THE TASK: Find every line below with the word "Agrupar" in it, and copy each one.

AVAILABLE RECORDS:
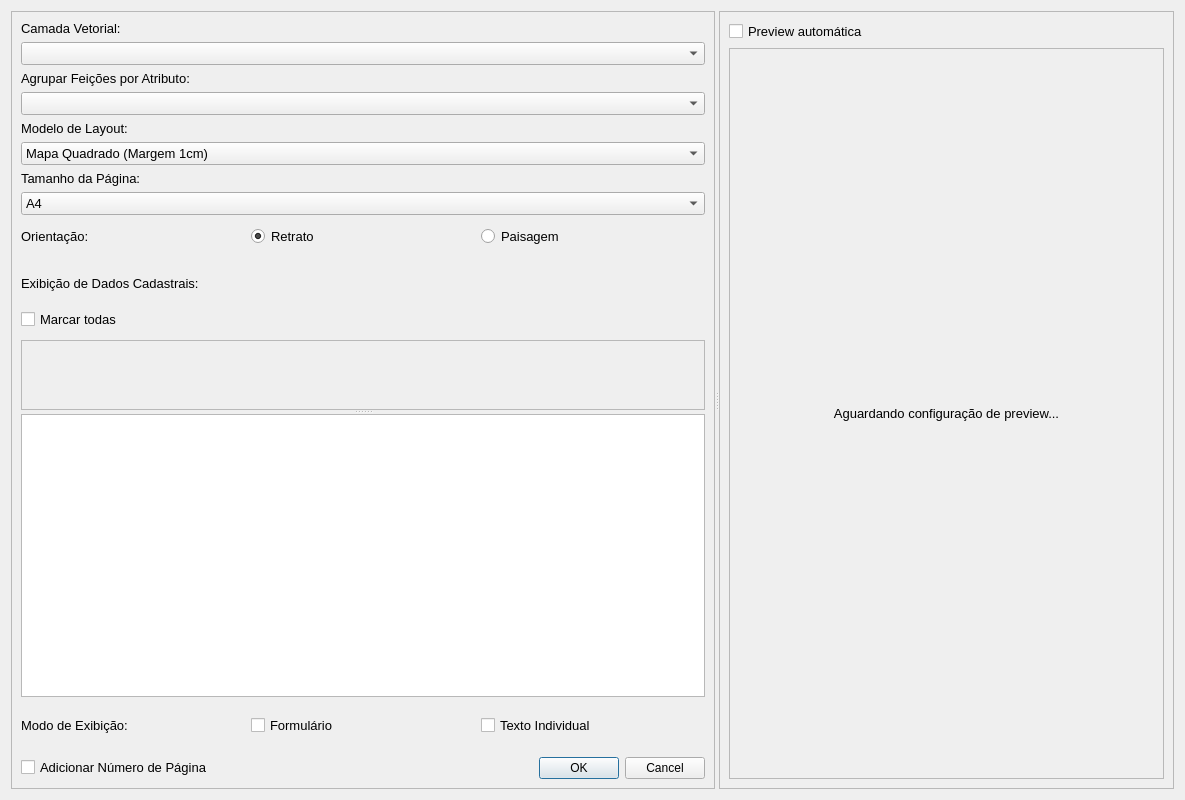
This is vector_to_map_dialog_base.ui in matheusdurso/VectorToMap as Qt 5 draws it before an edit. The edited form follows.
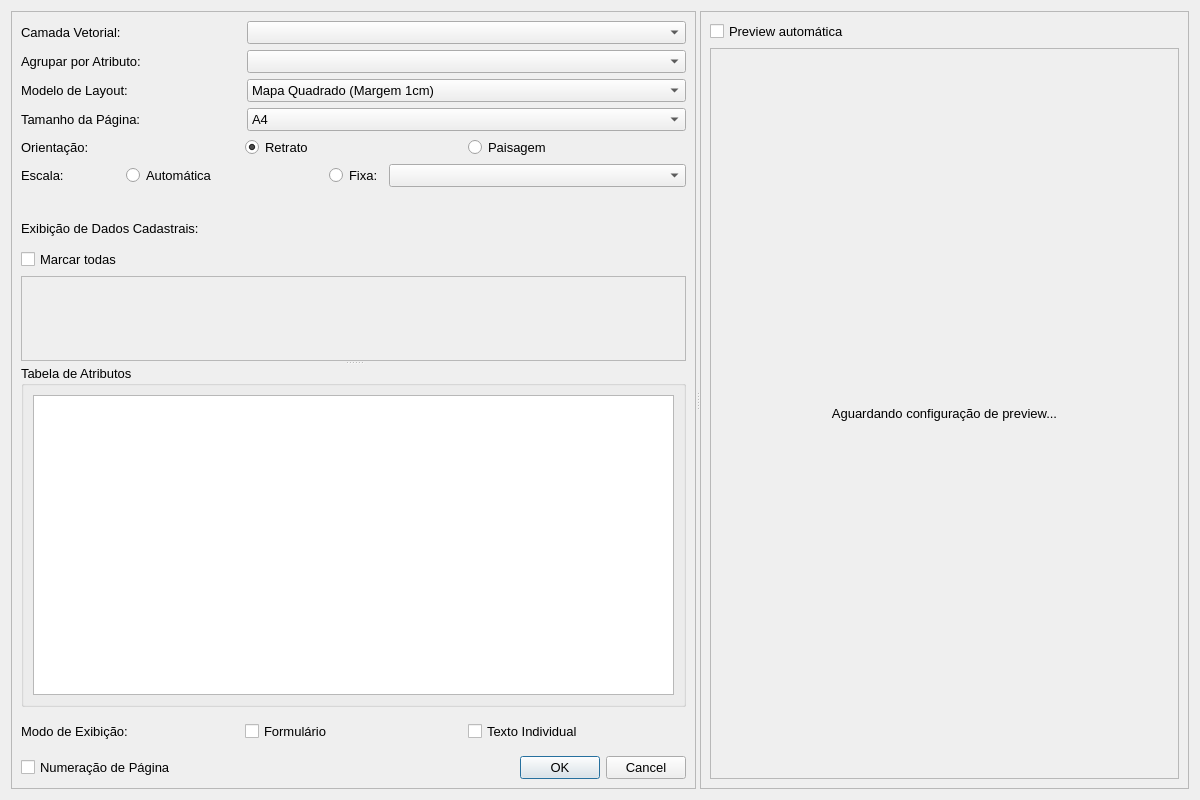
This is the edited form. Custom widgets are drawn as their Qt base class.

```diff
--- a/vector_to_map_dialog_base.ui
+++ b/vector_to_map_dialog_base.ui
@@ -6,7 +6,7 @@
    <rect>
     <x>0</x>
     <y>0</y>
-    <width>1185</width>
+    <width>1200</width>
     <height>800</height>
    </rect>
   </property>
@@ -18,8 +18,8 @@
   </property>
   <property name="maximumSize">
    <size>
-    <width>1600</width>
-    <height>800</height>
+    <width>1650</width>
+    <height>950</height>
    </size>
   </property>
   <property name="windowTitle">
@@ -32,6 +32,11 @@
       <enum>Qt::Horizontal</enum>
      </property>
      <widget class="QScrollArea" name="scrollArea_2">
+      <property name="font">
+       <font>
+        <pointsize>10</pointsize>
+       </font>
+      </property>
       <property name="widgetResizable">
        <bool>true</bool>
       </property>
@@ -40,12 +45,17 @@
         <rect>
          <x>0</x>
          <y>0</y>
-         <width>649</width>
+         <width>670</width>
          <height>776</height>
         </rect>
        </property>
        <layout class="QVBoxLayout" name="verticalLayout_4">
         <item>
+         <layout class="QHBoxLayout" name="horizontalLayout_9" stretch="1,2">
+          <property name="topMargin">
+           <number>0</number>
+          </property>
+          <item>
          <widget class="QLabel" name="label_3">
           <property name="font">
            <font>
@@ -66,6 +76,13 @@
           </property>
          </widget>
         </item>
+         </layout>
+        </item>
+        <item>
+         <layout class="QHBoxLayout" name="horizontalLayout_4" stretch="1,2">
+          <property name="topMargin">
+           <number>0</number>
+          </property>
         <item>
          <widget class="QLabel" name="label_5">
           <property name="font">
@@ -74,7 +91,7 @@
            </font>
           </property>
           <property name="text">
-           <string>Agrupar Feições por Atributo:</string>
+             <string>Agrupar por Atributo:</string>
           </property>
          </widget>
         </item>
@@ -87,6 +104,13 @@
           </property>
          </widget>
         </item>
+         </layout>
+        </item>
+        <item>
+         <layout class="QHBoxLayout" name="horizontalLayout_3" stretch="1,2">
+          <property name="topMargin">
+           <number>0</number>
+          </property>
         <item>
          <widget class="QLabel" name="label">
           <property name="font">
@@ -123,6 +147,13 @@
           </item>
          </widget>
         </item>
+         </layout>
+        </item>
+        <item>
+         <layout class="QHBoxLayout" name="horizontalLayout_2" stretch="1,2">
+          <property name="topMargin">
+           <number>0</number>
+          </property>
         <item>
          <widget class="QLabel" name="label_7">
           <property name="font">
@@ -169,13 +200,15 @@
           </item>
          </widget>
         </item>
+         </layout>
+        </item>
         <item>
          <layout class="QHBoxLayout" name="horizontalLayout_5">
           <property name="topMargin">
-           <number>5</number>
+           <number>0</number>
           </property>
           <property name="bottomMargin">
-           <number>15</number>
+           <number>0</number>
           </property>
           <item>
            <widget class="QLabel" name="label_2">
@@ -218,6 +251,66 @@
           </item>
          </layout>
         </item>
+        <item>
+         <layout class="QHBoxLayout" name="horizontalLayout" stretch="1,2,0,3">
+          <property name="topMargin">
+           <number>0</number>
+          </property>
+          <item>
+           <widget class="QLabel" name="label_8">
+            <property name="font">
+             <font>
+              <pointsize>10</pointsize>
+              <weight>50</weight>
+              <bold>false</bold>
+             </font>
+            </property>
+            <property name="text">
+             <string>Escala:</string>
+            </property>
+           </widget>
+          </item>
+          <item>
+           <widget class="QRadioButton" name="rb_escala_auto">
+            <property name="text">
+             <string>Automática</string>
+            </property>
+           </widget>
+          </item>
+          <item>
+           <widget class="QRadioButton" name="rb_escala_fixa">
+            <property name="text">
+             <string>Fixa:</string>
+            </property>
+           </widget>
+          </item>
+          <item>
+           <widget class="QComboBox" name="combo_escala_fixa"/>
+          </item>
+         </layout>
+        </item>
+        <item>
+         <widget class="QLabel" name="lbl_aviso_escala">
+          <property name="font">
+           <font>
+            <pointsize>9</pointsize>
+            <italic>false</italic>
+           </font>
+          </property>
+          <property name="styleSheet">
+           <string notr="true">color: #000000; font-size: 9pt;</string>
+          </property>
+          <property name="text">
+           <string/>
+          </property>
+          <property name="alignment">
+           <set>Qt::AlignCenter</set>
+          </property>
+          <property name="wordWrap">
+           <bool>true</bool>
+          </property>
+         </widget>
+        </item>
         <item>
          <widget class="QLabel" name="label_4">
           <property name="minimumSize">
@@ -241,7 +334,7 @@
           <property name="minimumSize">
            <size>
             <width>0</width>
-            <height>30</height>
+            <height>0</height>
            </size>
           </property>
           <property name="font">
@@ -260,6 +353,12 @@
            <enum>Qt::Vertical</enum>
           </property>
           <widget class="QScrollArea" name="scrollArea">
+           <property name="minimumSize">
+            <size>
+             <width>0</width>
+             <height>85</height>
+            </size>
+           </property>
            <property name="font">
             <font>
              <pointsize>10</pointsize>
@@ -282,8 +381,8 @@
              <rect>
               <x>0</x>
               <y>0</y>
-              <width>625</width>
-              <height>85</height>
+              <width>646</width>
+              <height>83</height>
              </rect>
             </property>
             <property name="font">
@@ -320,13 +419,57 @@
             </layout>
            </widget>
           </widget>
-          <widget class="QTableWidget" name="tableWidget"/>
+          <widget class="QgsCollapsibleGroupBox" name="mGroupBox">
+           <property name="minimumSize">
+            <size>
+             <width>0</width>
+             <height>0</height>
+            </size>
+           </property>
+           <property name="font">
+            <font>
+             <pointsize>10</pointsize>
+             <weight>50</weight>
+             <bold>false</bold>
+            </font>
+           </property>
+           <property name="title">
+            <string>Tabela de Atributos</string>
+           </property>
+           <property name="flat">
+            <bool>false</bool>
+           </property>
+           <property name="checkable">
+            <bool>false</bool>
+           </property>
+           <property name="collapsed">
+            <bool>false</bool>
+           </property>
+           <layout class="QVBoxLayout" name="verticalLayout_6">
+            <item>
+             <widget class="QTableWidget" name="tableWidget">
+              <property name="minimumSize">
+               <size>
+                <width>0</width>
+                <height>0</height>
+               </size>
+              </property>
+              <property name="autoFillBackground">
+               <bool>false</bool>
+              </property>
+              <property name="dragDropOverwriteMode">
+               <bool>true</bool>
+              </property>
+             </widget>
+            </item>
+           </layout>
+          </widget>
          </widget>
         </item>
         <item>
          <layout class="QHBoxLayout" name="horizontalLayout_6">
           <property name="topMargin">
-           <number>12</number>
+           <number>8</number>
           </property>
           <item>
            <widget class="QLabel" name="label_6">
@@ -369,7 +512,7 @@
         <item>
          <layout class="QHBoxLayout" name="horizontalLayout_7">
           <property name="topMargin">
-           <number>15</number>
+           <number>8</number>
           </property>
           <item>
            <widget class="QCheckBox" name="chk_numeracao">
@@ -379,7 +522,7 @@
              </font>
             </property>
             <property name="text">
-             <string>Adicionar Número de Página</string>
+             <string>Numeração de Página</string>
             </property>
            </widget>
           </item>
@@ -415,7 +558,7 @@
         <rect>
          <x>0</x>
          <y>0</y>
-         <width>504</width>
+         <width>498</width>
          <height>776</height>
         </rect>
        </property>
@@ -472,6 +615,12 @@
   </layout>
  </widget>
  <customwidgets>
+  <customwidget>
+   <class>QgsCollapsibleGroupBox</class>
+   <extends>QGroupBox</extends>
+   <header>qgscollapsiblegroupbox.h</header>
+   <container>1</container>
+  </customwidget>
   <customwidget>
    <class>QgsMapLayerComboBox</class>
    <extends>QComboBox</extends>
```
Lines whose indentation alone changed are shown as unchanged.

SOLUTION TO THE PROBLEM:
-           <string>Agrupar Feições por Atributo:</string>
+             <string>Agrupar por Atributo:</string>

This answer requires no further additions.